Activity: Only the lines with "empty" in the entries below belong in the answer; please copy them.

Given data:
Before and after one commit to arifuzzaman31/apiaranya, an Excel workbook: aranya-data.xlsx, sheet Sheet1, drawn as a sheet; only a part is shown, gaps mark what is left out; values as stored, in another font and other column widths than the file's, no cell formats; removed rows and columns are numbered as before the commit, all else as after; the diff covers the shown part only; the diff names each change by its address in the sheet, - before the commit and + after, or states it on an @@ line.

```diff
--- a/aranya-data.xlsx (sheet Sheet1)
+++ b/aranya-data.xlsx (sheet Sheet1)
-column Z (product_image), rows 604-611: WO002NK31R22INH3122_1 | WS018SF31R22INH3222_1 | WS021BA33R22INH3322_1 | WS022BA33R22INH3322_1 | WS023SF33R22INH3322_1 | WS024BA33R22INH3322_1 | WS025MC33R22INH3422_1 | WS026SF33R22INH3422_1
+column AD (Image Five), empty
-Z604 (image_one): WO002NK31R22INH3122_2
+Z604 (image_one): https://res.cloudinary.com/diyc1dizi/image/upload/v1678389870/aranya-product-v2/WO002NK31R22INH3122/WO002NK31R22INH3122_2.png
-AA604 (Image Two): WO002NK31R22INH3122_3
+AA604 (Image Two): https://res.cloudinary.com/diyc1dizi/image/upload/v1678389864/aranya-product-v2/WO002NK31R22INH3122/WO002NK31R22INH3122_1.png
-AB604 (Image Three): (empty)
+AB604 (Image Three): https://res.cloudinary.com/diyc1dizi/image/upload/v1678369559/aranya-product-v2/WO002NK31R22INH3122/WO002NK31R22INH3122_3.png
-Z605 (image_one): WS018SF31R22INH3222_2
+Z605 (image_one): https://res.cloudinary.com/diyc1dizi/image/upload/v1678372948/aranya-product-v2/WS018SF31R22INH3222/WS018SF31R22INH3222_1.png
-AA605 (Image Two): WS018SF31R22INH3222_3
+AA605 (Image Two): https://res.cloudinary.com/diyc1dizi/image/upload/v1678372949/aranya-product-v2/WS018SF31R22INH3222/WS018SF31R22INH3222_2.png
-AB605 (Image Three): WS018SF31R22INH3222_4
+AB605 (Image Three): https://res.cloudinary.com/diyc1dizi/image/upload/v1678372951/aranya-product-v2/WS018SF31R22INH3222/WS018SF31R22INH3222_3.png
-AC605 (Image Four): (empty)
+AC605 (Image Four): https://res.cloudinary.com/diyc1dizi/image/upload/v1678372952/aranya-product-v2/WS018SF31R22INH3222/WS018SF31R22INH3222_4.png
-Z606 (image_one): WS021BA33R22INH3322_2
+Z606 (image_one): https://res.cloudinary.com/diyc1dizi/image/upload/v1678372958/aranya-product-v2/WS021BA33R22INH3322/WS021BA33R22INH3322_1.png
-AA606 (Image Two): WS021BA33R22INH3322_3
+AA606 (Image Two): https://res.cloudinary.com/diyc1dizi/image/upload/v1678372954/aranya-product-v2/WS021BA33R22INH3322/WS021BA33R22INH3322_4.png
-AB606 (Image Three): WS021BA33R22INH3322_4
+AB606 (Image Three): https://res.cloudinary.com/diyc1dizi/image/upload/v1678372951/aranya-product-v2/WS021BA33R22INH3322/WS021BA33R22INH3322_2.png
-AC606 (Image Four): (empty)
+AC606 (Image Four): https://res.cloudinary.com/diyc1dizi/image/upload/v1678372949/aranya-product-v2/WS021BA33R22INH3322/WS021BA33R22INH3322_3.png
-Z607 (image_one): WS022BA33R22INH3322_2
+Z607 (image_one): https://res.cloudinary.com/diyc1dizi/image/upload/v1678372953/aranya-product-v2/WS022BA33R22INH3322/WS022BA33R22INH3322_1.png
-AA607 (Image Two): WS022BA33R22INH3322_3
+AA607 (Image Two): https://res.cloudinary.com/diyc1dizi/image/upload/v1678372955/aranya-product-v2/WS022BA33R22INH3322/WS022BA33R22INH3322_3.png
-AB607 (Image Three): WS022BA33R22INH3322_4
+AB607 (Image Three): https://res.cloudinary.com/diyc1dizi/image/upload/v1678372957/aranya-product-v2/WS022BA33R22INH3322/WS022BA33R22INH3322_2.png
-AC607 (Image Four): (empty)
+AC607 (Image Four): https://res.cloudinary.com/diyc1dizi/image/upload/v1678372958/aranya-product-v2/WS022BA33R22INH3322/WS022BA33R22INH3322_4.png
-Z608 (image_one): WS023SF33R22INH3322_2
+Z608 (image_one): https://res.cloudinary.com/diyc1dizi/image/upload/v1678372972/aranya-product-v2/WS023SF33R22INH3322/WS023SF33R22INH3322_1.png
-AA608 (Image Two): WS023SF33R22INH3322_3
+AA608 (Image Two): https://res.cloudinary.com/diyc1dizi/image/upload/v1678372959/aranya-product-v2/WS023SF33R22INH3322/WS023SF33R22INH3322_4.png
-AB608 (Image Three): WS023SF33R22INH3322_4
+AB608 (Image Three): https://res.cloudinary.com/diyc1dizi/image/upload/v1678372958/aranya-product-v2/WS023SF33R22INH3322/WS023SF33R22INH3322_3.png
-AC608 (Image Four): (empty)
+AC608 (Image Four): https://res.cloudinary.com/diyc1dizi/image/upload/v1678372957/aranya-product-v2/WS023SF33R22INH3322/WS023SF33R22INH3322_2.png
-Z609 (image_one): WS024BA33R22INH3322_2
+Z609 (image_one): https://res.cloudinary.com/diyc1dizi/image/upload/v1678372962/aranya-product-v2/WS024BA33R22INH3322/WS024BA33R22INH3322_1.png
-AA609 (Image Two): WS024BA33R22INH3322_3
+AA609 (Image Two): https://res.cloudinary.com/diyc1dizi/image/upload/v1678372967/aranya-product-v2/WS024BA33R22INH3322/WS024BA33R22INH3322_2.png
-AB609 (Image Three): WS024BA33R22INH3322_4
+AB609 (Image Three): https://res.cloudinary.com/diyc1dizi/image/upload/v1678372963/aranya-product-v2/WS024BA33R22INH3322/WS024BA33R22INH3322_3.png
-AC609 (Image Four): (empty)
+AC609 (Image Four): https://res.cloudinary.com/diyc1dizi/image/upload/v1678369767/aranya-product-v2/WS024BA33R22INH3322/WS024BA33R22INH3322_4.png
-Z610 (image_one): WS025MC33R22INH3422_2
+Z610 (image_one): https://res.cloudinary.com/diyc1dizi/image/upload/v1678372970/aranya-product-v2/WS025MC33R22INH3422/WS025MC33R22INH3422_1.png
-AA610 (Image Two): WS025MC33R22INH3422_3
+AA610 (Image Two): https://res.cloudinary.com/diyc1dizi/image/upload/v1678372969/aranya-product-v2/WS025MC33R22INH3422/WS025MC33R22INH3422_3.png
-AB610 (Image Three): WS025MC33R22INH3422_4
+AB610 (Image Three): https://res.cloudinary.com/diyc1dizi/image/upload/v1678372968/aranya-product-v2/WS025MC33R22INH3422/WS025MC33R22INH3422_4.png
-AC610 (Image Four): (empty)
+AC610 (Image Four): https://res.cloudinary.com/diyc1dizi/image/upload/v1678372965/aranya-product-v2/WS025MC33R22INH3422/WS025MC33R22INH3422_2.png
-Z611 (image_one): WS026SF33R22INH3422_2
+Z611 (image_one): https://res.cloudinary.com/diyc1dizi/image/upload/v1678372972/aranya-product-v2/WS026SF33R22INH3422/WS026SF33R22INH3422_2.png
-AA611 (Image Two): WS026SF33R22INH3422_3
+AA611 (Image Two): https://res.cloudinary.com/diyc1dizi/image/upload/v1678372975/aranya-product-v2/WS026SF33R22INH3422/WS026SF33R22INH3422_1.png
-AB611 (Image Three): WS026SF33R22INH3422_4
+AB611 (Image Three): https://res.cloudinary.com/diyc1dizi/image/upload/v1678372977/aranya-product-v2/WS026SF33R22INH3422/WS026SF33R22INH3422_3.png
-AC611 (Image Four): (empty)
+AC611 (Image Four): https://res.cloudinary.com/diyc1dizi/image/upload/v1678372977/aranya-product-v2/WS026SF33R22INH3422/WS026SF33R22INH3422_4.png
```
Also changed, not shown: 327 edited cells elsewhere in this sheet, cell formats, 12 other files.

Reply:
+column AD (Image Five), empty
-AB604 (Image Three): (empty)
-AC605 (Image Four): (empty)
-AC606 (Image Four): (empty)
-AC607 (Image Four): (empty)
-AC608 (Image Four): (empty)
-AC609 (Image Four): (empty)
-AC610 (Image Four): (empty)
-AC611 (Image Four): (empty)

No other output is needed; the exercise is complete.